In this article:

  1. Struggling alone
  2. D’Oliveira Court
  3. The warden
  4. Pat Breeze
  5. A better quality of life

Struggling alone

Life was unbearable for Charlie Farrall after the death of his wife Margaret in 2006. Left to care for their son – Charlie Jnr, who has cerebral palsy – the family home was suddenly too big to handle and his son’s condition too difficult to deal with alone. Charlie was starting to lose his grip.

“I was deteriorating and I just couldn’t cope where I was living,” he says. “Charlie Jnr was my mainstay after Margaret had passed away and I’d never have been able to keep going if it wasn’t for him."

“But my worry was if anything was to happen to me – and at my age that could be at any time – I wanted something in place where he would be looked after.”

Spurred on by his desire to care his son, Charlie started to look at alternative accommodation away from the family home, which held too many memories.

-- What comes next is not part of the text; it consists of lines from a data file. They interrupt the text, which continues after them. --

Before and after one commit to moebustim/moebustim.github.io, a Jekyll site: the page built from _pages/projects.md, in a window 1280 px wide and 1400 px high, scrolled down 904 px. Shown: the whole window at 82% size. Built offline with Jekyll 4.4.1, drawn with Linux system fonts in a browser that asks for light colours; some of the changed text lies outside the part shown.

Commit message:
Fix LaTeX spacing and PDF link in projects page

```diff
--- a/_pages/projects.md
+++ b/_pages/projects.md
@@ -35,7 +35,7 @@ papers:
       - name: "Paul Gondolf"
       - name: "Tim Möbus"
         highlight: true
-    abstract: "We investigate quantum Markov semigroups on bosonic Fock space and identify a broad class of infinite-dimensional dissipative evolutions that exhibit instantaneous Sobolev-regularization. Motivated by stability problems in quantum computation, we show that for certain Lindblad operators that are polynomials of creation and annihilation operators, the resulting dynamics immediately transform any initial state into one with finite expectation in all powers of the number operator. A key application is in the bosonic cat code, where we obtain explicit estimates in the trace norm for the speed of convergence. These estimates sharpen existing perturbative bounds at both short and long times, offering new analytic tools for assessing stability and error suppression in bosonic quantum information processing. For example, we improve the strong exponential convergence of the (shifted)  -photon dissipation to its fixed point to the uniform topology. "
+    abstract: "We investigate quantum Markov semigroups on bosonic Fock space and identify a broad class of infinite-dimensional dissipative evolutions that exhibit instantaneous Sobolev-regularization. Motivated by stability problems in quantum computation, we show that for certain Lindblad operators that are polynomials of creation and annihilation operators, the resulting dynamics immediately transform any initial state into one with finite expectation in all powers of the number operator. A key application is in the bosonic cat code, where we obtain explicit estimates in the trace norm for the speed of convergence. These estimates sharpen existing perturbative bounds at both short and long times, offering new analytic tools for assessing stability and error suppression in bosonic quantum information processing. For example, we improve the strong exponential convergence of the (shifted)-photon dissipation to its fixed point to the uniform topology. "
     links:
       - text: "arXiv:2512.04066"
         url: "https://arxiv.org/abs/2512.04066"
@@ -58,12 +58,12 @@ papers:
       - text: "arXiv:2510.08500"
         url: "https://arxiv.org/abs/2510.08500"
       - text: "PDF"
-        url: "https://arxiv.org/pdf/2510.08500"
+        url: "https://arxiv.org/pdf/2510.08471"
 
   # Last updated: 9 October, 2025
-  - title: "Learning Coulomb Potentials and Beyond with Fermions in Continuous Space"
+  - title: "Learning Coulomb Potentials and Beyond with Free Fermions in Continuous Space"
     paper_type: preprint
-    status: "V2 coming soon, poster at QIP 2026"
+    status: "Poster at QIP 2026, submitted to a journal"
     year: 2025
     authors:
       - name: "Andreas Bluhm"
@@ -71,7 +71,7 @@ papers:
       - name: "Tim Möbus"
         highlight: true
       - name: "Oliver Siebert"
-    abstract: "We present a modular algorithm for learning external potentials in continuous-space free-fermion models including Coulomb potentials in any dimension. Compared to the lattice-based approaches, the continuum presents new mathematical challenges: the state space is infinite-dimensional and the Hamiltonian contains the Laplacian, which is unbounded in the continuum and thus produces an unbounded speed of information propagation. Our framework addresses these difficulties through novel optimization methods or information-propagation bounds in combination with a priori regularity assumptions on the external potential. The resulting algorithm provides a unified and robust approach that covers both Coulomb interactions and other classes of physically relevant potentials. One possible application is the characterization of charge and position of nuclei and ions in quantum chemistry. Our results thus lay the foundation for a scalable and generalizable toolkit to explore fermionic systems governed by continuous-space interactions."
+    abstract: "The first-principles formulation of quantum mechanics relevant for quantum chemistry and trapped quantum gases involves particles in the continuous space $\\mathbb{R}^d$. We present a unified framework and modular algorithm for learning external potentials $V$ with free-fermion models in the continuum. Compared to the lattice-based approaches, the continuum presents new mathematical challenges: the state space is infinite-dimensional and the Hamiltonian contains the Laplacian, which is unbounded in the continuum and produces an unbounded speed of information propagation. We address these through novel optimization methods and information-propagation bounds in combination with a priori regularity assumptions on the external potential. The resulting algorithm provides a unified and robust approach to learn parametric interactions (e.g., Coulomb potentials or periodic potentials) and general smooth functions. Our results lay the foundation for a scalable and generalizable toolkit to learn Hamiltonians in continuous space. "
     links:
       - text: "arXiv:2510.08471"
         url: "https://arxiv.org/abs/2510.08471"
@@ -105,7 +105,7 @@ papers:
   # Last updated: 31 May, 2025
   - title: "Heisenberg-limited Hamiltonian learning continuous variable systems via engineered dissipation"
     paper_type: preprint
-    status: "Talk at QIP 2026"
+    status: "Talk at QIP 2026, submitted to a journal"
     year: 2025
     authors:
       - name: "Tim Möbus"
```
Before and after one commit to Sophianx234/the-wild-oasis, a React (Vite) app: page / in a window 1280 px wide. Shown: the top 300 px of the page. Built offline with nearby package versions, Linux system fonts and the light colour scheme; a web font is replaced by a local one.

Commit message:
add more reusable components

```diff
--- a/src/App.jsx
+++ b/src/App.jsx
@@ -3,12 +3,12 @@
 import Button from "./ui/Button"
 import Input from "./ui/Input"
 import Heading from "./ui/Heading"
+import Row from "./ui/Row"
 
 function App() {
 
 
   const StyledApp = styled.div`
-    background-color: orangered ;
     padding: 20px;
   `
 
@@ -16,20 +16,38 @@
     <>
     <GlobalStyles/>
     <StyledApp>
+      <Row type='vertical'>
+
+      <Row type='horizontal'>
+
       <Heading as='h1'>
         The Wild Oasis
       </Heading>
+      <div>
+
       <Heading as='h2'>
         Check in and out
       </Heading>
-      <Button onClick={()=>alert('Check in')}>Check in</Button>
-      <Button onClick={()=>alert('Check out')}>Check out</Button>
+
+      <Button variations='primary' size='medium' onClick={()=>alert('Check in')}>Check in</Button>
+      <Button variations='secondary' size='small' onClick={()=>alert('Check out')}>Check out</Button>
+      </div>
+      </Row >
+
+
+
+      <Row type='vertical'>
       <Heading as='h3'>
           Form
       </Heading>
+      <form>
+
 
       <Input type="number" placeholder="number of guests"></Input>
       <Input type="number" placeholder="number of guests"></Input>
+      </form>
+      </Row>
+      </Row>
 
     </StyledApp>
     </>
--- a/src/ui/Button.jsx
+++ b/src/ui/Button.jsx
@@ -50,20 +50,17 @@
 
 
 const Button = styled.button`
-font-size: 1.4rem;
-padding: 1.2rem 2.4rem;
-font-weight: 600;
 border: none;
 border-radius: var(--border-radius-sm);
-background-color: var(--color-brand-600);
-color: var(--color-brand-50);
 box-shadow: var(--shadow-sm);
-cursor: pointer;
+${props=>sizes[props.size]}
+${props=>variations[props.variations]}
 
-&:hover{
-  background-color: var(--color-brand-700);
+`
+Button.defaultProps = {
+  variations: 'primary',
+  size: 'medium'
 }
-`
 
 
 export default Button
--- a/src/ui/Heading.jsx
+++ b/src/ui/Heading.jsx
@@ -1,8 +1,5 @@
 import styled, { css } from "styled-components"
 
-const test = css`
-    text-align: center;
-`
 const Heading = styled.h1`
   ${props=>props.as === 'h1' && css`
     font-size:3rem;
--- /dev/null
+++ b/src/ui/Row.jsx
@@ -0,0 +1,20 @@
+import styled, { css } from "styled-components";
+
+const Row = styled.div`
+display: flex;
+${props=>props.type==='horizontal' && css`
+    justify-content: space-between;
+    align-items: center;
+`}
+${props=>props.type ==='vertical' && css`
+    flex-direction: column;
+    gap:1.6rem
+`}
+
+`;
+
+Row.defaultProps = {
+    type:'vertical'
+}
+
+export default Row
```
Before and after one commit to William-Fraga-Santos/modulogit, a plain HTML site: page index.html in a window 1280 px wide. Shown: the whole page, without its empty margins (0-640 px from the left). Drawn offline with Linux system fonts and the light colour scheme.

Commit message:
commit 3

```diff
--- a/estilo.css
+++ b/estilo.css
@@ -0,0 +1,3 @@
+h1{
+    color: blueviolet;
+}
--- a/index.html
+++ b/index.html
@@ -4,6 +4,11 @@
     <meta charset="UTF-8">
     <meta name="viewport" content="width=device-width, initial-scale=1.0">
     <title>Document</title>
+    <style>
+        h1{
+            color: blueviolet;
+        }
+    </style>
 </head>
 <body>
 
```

Initially reluctant to consider residential care or sheltered housing (“I expected to see people crawling around on their hands or knees, or being pushed around in a chair all the time”), it was only when he visited D’Oliveira Court, a care home in Greater Manchester, that his view softened.

D’Oliveira Court

D’Oliveira Court is a sheltered housing scheme and where residents live in self-contained units. The major benefit for Charlie Snr was that Contour Homes – which runs D’Oliveira Court – could provide flats for him and his son, ensuring they could live together, remain independent but receive help if needed.

“He’s got the kind of temperament that he wants to do everything himself. There are times when he needs help – and he won’t refuse it – but if he can do it by himself, he will."

“If he falls he can’t get up, though. He needs to be somewhere or near somebody who can lift him up. The set up at D’Oliveira Court is ideal and if anything were to happen to me he’ll be fine.”

To support independent living, several resources are available on site, including a hairdressers, laundrette and post office. Local shops are within walking distance, including a pub and chip shop, and bus stops link the scheme to Rochdale and Bury.

But for people like Charlie Jnr, specially-adapted disabled flats are available and an on-site warden provides help and support 5 days a week.

The warden

Liz Dean has been the warden at D’Oliveira Court for 18 years. Her day starts at 8:30am, when she checks on the residents, provides wake-up calls if needed and occasionally stops by for a coffee or a chat. She arranges for doctors to visit and helps residents fill out benefits claims. She even helps them sort out financial problems and bills if they ask. For her, the benefits of sheltered housing are obvious.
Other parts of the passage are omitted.